To achieve successes that prove valuable for practical applications, of course, many more steps are needed - and the qualities that brought Dorina Opris to Empa and ETH Zurich. Not only stamina and the ability to turn failed attempts into progress, but also creating an inspiring environment for employees that allows for open debate and even mistakes so that good ideas can emerge.

And above all: optimism. Young researchers, she thinks, should be given exciting and challenging projects and then allowed to work independently to keep them motivated. Her advice to talented women based on her own biography: "Don’t wait until someone pushes you to do research. You have to be self-motivated and strong and follow through! And take a risk sometimes, too."

Dorina Opris’ career path

The researcher studied chemistry at Babes-Bolyai University in Romania and later completed her doctorate in inorganic chemistry there and at Freie Universität Berlin. In 2006, she joined Empa’s Functional Polymers lab as a postdoc. Since 2014, she has headed the Functional Polymeric Materials research group; in 2023, she was appointed titular professor at ETH Zurich. In addition to diverse work on polymers such as polysiloxanes, she performs peer-reviewing activities with renowned publishers. Dorina Opris has also been a member of Empa’s Research Commission since 2016.

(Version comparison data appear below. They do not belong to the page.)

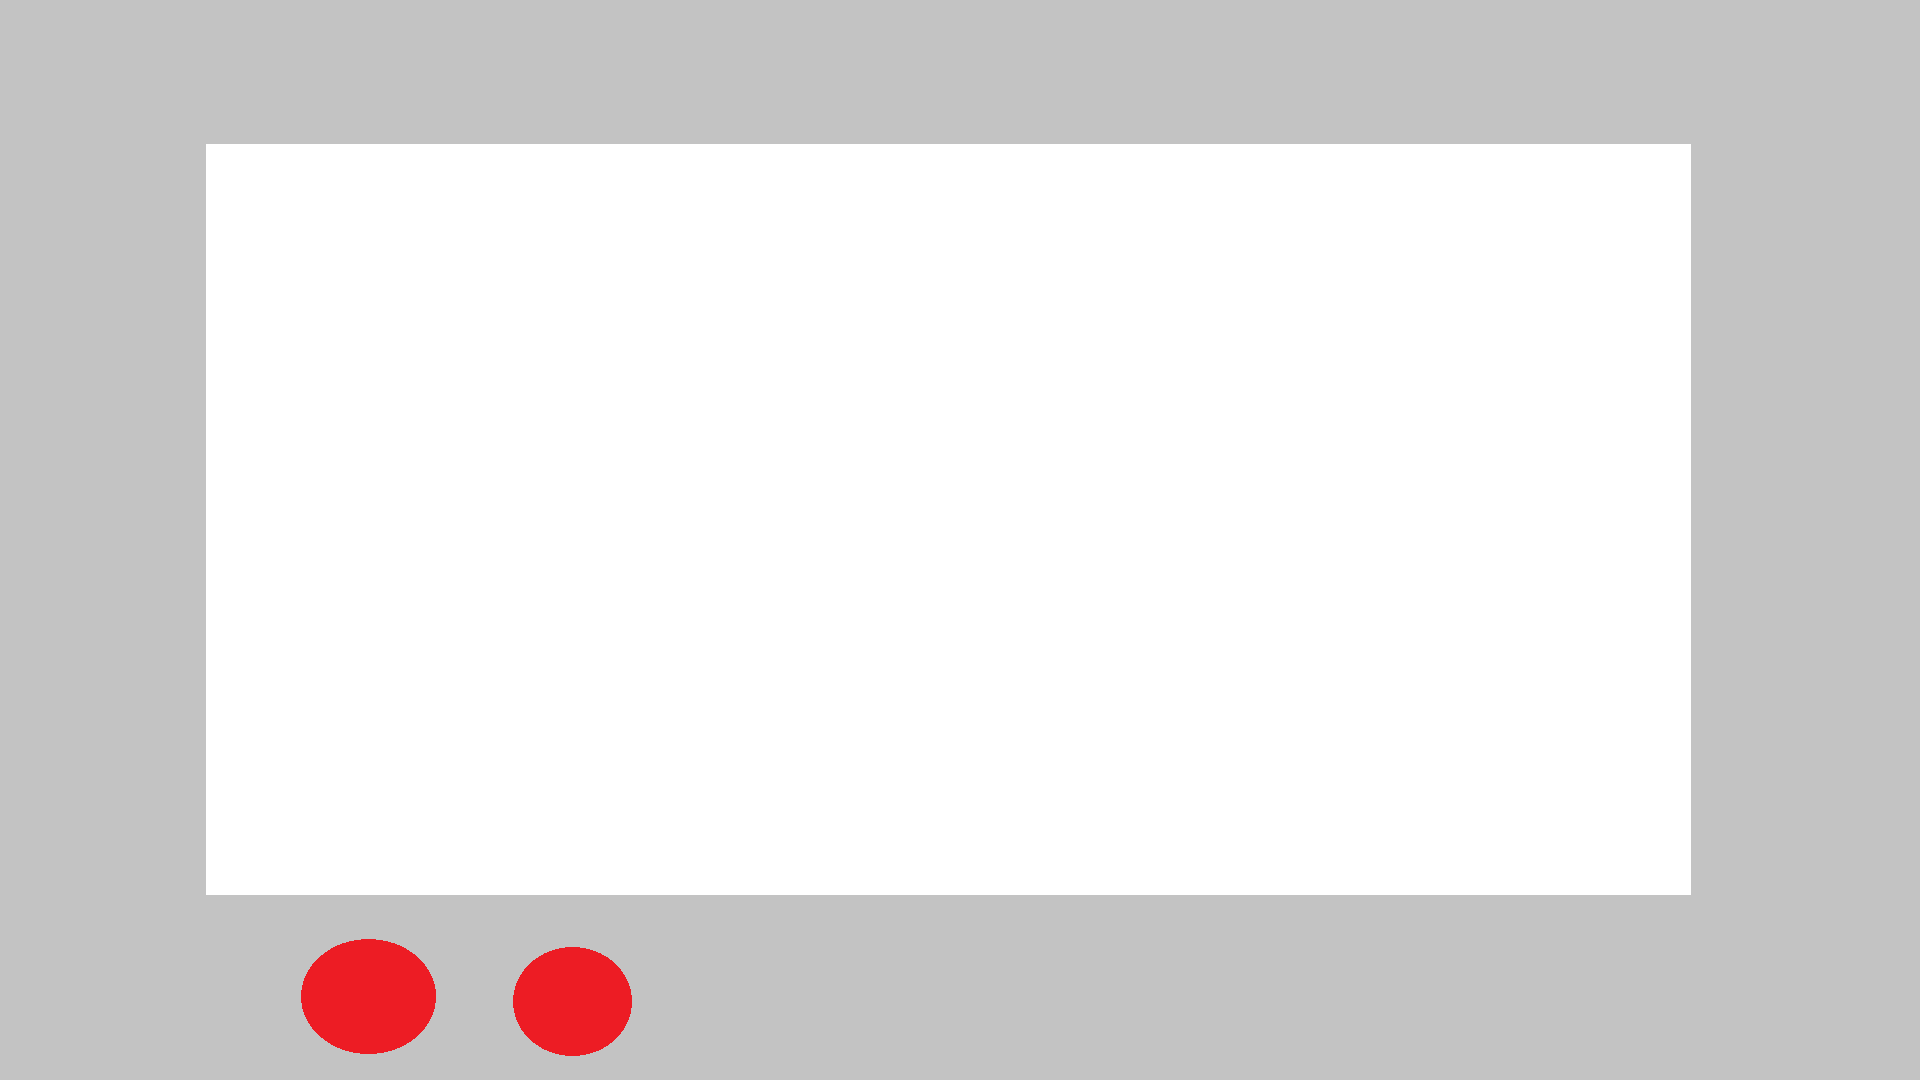
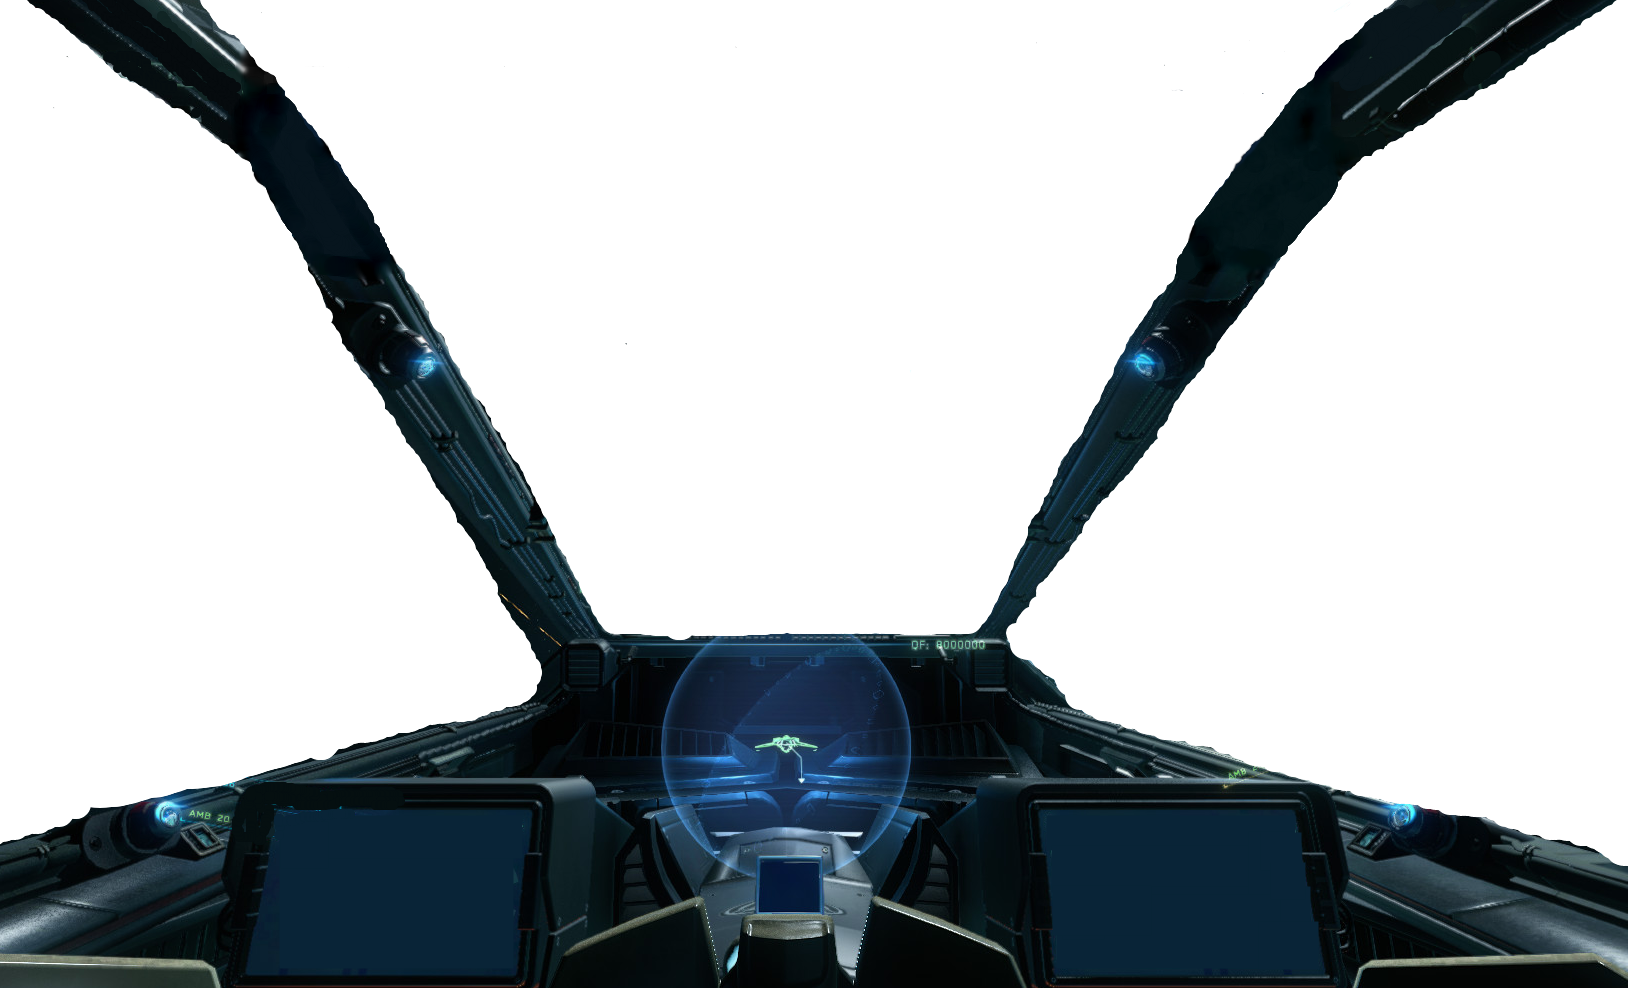
Added working cockpit

diff --git a/view/GLWidget.cpp b/view/GLWidget.cpp
@@ -4,6 +4,7 @@
 #include <QMouseEvent>
 #include <SDL2/SDL.h>
 #include <QtGui/QPainter>
+#include <SOIL.h>
 
 GLWidget::GLWidget(QWidget* parent) : QOpenGLWidget(parent), m_gameOver(false) {}
 
@@ -139,6 +140,7 @@ void GLWidget::paintGL()
 {
     // Clear bg color and enable depth test (z-Buffer)
     glClear(GL_COLOR_BUFFER_BIT | GL_DEPTH_BUFFER_BIT);
+    glEnable(GL_DEPTH_TEST);
 
     m_camera->apply();
 
@@ -153,10 +155,48 @@ void GLWidget::paintGL()
         m_enemy->render();
     }
 
-    // TODO: tut so noch nicht
-//     QPainter qPainter(this);
-//     QPixmap hud("../models/cockpit.png");
-//     qPainter.drawPixmap(0, 0, this->width(), this->height(), hud);
+    glDisable(GL_DEPTH_TEST);
+
+    QPainter painter(this);
+    QPixmap hud("../models/cockpit.png");
+    painter.drawPixmap(0, 0, this->width(), this->height(), hud);
+
+    // paint with OpenGL
+//    glMatrixMode(GL_PROJECTION);
+//    glPushMatrix();
+//    glLoadIdentity();
+//    glOrtho(0.0, this->width(), this->height(), 0.0, -1.0, 10.0);
+//    glMatrixMode(GL_MODELVIEW);
+//    glPushMatrix();
+//    glLoadIdentity();
+//    glDisable(GL_CULL_FACE);
+//    glDisable(GL_DEPTH_TEST);
+//    glDepthMask(GL_FALSE);
+//    glClear(GL_DEPTH_BUFFER_BIT);
+//
+//    int width = this->width();
+//    int height = this->height();
+//    unsigned char* image = SOIL_load_image("../models/cockpit.png", &width, &height, 0, SOIL_LOAD_RGB);
+//    glTexImage2D(GL_TEXTURE_2D, 0, GL_RGB, width, height, 0, GL_RGB, GL_UNSIGNED_BYTE, image);
+//    glColor3f(1.0, 1.0, 1.0);
+//    glBegin(GL_QUADS);
+//    glTexCoord2f(0.0, 1.0);
+//    glVertex2f(0.0, this->height() * 0.7);
+//    glTexCoord2f(1.0, 1.0);
+//    glVertex2f(this->width(), this->height() * 0.7);
+//    glTexCoord2f(1.0, 1.0);
+//    glVertex2f(this->width(), this->height());
+//    glTexCoord2f(0.0, 0.0);
+//    glVertex2f(0.0, this->height());
+//    glEnd();
+//
+////     Making sure we can render 3d again
+//    glMatrixMode(GL_PROJECTION);
+//    glPopMatrix();
+//    glMatrixMode(GL_MODELVIEW);
+//    glPopMatrix();
+//    glEnable(GL_DEPTH_TEST);
+//    glDepthMask(GL_TRUE);
 }
 
 void GLWidget::step(map<Qt::Key, bool>& keyStates)
@@ -164,7 +204,7 @@ void GLWidget::step(map<Qt::Key, bool>& keyStates)
     int elapsed_time = m_timer.restart();
 
     // Get keyboard states and handle model movement
-    m_gameOver = m_physicsEngine->process(elapsed_time);
+    m_gameOver = m_physicsEngine->process(elapsed_time) | m_gameOver;
 
     if (!m_gameOver) {
         Hittable::Ptr player_ptr = std::static_pointer_cast<Hittable>(m_camera);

With the research project ­"Synthesis of novel stimuli-­responsive dielectric polymers and their use in powerful transducers" (TRANS), Dorina Opris is building a multidisciplinary team to develop printable dielectric polymers. They can convert one form of energy into another - be it electrical voltage into strain or motion and temperature changes into electricity. Potential applications range from actuators and sensors to soft robotics to energy storage and solid-state cooling. The project is scheduled to run for five years until April 2026. The TRANS project was selected from more than 2,500 applications to receive an ERC Consolidator Grant.